__ASSIGNMENT__: Exactly as written, print each record in the listing.
══════
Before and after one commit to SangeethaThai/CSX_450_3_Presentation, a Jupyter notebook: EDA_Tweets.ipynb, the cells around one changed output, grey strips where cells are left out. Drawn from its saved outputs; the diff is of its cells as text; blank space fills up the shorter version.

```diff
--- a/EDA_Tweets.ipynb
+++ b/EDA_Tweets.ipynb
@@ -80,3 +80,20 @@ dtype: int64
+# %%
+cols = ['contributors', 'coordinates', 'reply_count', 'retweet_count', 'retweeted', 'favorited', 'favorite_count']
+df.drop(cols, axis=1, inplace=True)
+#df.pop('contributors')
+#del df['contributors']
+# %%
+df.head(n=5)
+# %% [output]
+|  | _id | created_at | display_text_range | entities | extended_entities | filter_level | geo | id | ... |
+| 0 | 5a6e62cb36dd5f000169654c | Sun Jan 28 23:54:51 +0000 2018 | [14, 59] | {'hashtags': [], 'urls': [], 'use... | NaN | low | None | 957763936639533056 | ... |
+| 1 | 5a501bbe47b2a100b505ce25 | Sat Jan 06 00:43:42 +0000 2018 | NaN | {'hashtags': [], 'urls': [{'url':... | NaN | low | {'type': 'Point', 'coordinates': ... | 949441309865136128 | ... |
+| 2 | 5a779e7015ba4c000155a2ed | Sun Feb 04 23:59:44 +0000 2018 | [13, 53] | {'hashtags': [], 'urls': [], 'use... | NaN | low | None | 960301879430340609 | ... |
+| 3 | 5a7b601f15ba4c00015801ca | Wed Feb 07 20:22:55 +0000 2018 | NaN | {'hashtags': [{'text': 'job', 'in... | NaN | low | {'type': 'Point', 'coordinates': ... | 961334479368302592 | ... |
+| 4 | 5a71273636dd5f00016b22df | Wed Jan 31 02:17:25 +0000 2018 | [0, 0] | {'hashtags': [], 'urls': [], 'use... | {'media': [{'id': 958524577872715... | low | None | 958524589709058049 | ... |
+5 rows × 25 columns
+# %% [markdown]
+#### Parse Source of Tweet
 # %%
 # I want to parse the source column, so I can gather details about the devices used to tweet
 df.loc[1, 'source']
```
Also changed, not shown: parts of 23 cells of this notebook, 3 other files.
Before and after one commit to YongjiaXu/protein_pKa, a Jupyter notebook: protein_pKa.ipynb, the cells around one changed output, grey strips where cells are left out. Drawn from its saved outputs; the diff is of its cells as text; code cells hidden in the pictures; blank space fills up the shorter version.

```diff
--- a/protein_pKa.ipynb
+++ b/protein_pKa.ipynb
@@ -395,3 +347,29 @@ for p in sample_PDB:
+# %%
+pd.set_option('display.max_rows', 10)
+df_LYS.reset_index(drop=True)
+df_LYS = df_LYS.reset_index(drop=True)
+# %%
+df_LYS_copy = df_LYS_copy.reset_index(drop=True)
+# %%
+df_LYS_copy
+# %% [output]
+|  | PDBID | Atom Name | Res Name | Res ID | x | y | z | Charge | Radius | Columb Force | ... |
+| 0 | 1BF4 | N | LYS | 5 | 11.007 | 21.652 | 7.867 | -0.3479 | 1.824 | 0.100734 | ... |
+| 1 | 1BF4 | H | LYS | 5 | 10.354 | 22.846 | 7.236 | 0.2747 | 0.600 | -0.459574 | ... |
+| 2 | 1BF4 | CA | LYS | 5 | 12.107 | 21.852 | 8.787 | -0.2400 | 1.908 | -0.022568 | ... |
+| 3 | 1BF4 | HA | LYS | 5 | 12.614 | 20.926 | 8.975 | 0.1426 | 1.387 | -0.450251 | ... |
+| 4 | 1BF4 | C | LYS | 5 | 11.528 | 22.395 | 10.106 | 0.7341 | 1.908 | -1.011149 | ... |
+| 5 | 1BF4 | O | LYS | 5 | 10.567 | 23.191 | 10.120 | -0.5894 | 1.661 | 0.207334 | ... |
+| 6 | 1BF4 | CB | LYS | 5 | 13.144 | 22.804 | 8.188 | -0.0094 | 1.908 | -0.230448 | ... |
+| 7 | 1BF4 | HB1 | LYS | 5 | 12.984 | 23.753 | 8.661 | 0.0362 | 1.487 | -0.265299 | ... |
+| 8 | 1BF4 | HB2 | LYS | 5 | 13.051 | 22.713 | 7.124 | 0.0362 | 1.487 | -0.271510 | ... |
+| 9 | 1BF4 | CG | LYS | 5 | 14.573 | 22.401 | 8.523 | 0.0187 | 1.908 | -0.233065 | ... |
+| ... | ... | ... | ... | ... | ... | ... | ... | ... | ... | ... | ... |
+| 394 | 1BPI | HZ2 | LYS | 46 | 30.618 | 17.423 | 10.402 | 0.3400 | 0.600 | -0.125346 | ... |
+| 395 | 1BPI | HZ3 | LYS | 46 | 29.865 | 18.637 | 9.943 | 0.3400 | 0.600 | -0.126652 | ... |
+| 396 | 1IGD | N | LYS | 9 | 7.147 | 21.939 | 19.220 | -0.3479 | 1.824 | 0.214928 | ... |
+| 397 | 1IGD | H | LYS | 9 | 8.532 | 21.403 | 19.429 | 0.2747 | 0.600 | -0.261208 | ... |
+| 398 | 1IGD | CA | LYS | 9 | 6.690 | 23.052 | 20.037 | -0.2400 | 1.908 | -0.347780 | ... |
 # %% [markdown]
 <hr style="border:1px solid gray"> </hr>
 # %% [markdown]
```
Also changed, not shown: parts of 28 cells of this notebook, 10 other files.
══════
__WRITTEN REPLY__:
Before and after one commit to SangeethaThai/CSX_450_3_Presentation, a Jupyter notebook: EDA_Tweets.ipynb, the cells around one changed output, grey strips where cells are left out. Drawn from its saved outputs; the diff is of its cells as text; blank space fills up the shorter version.

```diff
--- a/EDA_Tweets.ipynb
+++ b/EDA_Tweets.ipynb
@@ -80,3 +80,20 @@ dtype: int64
+# %%
+cols = ['contributors', 'coordinates', 'reply_count', 'retweet_count', 'retweeted', 'favorited', 'favorite_count']
+df.drop(cols, axis=1, inplace=True)
+#df.pop('contributors')
+#del df['contributors']
+# %%
+df.head(n=5)
+# %% [output]
+|  | _id | created_at | display_text_range | entities | extended_entities | filter_level | geo | id | ... |
+| 0 | 5a6e62cb36dd5f000169654c | Sun Jan 28 23:54:51 +0000 2018 | [14, 59] | {'hashtags': [], 'urls': [], 'use... | NaN | low | None | 957763936639533056 | ... |
+| 1 | 5a501bbe47b2a100b505ce25 | Sat Jan 06 00:43:42 +0000 2018 | NaN | {'hashtags': [], 'urls': [{'url':... | NaN | low | {'type': 'Point', 'coordinates': ... | 949441309865136128 | ... |
+| 2 | 5a779e7015ba4c000155a2ed | Sun Feb 04 23:59:44 +0000 2018 | [13, 53] | {'hashtags': [], 'urls': [], 'use... | NaN | low | None | 960301879430340609 | ... |
+| 3 | 5a7b601f15ba4c00015801ca | Wed Feb 07 20:22:55 +0000 2018 | NaN | {'hashtags': [{'text': 'job', 'in... | NaN | low | {'type': 'Point', 'coordinates': ... | 961334479368302592 | ... |
+| 4 | 5a71273636dd5f00016b22df | Wed Jan 31 02:17:25 +0000 2018 | [0, 0] | {'hashtags': [], 'urls': [], 'use... | {'media': [{'id': 958524577872715... | low | None | 958524589709058049 | ... |
+5 rows × 25 columns
+# %% [markdown]
+#### Parse Source of Tweet
 # %%
 # I want to parse the source column, so I can gather details about the devices used to tweet
 df.loc[1, 'source']
```
Also changed, not shown: parts of 23 cells of this notebook, 3 other files.
Before and after one commit to YongjiaXu/protein_pKa, a Jupyter notebook: protein_pKa.ipynb, the cells around one changed output, grey strips where cells are left out. Drawn from its saved outputs; the diff is of its cells as text; code cells hidden in the pictures; blank space fills up the shorter version.

```diff
--- a/protein_pKa.ipynb
+++ b/protein_pKa.ipynb
@@ -395,3 +347,29 @@ for p in sample_PDB:
+# %%
+pd.set_option('display.max_rows', 10)
+df_LYS.reset_index(drop=True)
+df_LYS = df_LYS.reset_index(drop=True)
+# %%
+df_LYS_copy = df_LYS_copy.reset_index(drop=True)
+# %%
+df_LYS_copy
+# %% [output]
+|  | PDBID | Atom Name | Res Name | Res ID | x | y | z | Charge | Radius | Columb Force | ... |
+| 0 | 1BF4 | N | LYS | 5 | 11.007 | 21.652 | 7.867 | -0.3479 | 1.824 | 0.100734 | ... |
+| 1 | 1BF4 | H | LYS | 5 | 10.354 | 22.846 | 7.236 | 0.2747 | 0.600 | -0.459574 | ... |
+| 2 | 1BF4 | CA | LYS | 5 | 12.107 | 21.852 | 8.787 | -0.2400 | 1.908 | -0.022568 | ... |
+| 3 | 1BF4 | HA | LYS | 5 | 12.614 | 20.926 | 8.975 | 0.1426 | 1.387 | -0.450251 | ... |
+| 4 | 1BF4 | C | LYS | 5 | 11.528 | 22.395 | 10.106 | 0.7341 | 1.908 | -1.011149 | ... |
+| 5 | 1BF4 | O | LYS | 5 | 10.567 | 23.191 | 10.120 | -0.5894 | 1.661 | 0.207334 | ... |
+| 6 | 1BF4 | CB | LYS | 5 | 13.144 | 22.804 | 8.188 | -0.0094 | 1.908 | -0.230448 | ... |
+| 7 | 1BF4 | HB1 | LYS | 5 | 12.984 | 23.753 | 8.661 | 0.0362 | 1.487 | -0.265299 | ... |
+| 8 | 1BF4 | HB2 | LYS | 5 | 13.051 | 22.713 | 7.124 | 0.0362 | 1.487 | -0.271510 | ... |
+| 9 | 1BF4 | CG | LYS | 5 | 14.573 | 22.401 | 8.523 | 0.0187 | 1.908 | -0.233065 | ... |
+| ... | ... | ... | ... | ... | ... | ... | ... | ... | ... | ... | ... |
+| 394 | 1BPI | HZ2 | LYS | 46 | 30.618 | 17.423 | 10.402 | 0.3400 | 0.600 | -0.125346 | ... |
+| 395 | 1BPI | HZ3 | LYS | 46 | 29.865 | 18.637 | 9.943 | 0.3400 | 0.600 | -0.126652 | ... |
+| 396 | 1IGD | N | LYS | 9 | 7.147 | 21.939 | 19.220 | -0.3479 | 1.824 | 0.214928 | ... |
+| 397 | 1IGD | H | LYS | 9 | 8.532 | 21.403 | 19.429 | 0.2747 | 0.600 | -0.261208 | ... |
+| 398 | 1IGD | CA | LYS | 9 | 6.690 | 23.052 | 20.037 | -0.2400 | 1.908 | -0.347780 | ... |
 # %% [markdown]
 <hr style="border:1px solid gray"> </hr>
 # %% [markdown]
```
Also changed, not shown: parts of 28 cells of this notebook, 10 other files.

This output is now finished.